Assignment
Look through the entries below and say how many lines contain the string "SPORTS". Give the number only.

Record extracts
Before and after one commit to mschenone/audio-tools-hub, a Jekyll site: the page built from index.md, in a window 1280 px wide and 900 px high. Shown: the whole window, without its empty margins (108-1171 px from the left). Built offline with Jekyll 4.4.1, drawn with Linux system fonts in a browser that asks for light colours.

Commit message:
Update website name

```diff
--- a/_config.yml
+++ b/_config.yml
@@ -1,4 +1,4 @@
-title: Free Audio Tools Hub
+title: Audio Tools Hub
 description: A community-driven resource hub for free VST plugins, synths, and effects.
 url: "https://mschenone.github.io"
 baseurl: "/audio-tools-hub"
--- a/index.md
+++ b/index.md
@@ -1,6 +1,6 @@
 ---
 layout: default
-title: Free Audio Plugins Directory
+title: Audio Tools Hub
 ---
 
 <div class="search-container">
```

---

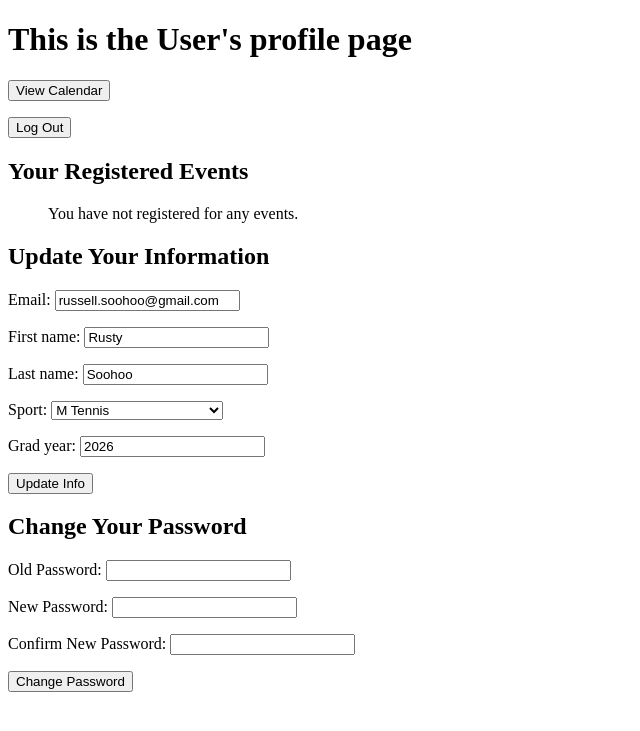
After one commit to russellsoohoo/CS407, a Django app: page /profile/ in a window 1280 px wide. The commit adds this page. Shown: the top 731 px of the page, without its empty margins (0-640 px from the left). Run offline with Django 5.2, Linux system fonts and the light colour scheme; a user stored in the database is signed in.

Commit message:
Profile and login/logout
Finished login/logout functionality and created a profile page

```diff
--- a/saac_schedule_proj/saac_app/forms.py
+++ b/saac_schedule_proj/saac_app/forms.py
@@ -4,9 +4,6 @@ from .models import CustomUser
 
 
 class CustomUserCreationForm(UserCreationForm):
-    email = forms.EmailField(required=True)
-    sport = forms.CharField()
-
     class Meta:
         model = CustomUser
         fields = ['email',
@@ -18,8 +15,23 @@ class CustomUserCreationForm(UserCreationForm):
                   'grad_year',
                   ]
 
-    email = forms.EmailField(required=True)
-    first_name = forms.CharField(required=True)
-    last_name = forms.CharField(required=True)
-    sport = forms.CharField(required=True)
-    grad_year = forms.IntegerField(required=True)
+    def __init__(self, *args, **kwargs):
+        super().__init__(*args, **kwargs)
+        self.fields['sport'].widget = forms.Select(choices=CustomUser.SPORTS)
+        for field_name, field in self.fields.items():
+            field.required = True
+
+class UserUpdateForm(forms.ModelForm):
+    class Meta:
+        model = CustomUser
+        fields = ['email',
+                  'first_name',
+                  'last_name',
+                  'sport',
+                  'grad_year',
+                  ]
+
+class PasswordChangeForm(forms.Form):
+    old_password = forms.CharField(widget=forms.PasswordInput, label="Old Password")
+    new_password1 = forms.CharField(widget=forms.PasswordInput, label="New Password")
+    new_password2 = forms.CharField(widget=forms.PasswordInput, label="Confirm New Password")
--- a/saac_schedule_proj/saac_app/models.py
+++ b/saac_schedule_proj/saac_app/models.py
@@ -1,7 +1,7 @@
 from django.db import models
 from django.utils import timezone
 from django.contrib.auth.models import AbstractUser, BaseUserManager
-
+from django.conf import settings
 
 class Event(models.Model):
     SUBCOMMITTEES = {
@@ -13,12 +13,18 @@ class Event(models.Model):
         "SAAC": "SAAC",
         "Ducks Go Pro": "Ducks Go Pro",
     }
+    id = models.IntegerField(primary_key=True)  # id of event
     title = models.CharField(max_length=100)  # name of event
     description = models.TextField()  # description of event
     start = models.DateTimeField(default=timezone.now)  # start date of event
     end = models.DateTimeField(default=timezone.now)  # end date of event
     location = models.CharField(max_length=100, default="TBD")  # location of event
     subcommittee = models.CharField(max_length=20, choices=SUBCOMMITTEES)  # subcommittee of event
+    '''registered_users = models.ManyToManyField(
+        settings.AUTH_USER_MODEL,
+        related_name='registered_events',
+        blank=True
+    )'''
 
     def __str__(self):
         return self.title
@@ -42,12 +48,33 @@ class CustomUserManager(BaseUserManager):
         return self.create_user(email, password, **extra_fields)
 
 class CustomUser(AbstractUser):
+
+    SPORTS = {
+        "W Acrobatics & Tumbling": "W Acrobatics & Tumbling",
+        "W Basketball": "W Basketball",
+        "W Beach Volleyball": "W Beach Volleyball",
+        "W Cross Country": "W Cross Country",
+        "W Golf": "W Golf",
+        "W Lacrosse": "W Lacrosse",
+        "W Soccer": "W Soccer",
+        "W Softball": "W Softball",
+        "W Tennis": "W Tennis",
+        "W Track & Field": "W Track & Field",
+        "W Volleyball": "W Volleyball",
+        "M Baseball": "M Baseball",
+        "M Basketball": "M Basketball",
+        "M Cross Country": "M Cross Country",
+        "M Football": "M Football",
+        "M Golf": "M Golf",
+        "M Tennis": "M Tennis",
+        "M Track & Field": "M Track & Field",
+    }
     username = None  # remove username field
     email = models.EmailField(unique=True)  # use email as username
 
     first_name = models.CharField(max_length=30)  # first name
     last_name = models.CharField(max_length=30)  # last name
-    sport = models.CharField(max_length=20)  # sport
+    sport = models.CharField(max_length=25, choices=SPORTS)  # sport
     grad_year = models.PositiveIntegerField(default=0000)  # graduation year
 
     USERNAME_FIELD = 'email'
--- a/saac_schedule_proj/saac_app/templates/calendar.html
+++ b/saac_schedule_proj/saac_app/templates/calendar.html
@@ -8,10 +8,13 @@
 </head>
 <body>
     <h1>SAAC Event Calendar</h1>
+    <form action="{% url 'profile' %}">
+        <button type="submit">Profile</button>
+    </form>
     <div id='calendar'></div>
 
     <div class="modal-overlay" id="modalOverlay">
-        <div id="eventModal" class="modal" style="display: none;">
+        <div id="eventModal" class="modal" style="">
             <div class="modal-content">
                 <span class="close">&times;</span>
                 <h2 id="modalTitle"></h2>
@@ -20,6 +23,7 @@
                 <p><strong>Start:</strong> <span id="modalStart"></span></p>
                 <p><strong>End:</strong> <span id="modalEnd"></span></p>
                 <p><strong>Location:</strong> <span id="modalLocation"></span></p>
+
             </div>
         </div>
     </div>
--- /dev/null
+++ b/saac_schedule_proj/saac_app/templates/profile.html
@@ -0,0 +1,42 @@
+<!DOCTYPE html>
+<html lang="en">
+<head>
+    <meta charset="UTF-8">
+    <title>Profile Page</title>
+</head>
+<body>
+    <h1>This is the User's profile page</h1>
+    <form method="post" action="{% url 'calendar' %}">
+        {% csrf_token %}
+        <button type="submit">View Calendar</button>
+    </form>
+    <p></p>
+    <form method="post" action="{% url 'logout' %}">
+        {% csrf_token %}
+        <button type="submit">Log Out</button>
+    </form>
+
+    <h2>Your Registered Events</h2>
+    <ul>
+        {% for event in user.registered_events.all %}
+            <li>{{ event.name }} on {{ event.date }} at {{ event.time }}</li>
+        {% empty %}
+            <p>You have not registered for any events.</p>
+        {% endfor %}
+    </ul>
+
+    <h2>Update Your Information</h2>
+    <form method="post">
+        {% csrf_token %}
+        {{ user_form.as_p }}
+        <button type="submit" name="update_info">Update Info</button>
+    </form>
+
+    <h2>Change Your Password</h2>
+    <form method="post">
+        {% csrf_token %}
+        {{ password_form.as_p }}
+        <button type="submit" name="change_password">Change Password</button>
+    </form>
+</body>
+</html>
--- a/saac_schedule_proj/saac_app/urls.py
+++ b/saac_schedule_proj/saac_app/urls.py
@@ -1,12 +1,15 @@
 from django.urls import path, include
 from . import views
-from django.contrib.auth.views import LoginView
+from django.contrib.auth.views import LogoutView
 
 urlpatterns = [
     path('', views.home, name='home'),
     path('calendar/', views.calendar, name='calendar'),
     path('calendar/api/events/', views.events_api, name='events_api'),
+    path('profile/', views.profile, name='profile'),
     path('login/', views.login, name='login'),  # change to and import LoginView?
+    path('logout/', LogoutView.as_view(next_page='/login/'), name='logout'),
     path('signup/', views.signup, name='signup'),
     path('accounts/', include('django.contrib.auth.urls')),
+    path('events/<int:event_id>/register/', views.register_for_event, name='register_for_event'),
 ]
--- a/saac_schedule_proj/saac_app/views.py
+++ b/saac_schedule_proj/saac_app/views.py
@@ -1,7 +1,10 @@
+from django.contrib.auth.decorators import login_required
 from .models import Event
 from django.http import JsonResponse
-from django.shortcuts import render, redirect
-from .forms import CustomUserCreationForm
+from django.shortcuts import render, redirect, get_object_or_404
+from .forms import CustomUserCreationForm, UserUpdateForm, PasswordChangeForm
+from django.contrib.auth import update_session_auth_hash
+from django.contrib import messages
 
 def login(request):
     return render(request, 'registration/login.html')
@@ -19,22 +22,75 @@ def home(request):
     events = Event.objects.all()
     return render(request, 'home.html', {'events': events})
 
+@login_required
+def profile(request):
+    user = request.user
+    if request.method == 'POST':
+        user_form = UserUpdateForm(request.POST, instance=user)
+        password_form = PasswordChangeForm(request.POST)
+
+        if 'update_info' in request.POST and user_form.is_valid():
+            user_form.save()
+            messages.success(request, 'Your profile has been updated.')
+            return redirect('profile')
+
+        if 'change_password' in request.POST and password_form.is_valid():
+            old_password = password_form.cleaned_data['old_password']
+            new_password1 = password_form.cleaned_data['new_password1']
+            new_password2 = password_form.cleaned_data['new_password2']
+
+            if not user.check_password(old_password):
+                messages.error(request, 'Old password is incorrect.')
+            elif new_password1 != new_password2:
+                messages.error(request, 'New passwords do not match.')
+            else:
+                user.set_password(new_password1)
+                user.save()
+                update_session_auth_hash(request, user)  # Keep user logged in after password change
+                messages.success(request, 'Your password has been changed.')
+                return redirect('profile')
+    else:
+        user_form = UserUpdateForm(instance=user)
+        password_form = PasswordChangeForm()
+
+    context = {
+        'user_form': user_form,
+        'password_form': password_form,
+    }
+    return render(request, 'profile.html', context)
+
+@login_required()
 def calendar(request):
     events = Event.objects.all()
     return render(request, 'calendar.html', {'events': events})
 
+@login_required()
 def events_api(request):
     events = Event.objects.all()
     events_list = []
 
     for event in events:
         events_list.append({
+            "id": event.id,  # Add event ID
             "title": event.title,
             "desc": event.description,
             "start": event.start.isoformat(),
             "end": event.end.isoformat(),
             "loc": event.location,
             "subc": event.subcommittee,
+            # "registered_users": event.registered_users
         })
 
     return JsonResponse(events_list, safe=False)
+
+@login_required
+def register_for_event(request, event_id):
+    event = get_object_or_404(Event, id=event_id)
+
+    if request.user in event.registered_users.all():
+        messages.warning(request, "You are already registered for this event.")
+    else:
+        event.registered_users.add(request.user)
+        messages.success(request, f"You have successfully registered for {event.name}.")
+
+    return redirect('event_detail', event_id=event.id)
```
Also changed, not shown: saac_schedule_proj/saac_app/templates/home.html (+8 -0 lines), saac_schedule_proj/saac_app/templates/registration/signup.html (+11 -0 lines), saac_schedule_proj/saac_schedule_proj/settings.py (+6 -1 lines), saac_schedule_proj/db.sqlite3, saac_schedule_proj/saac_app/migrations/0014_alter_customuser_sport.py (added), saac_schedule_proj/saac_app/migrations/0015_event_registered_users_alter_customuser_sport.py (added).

Task output
3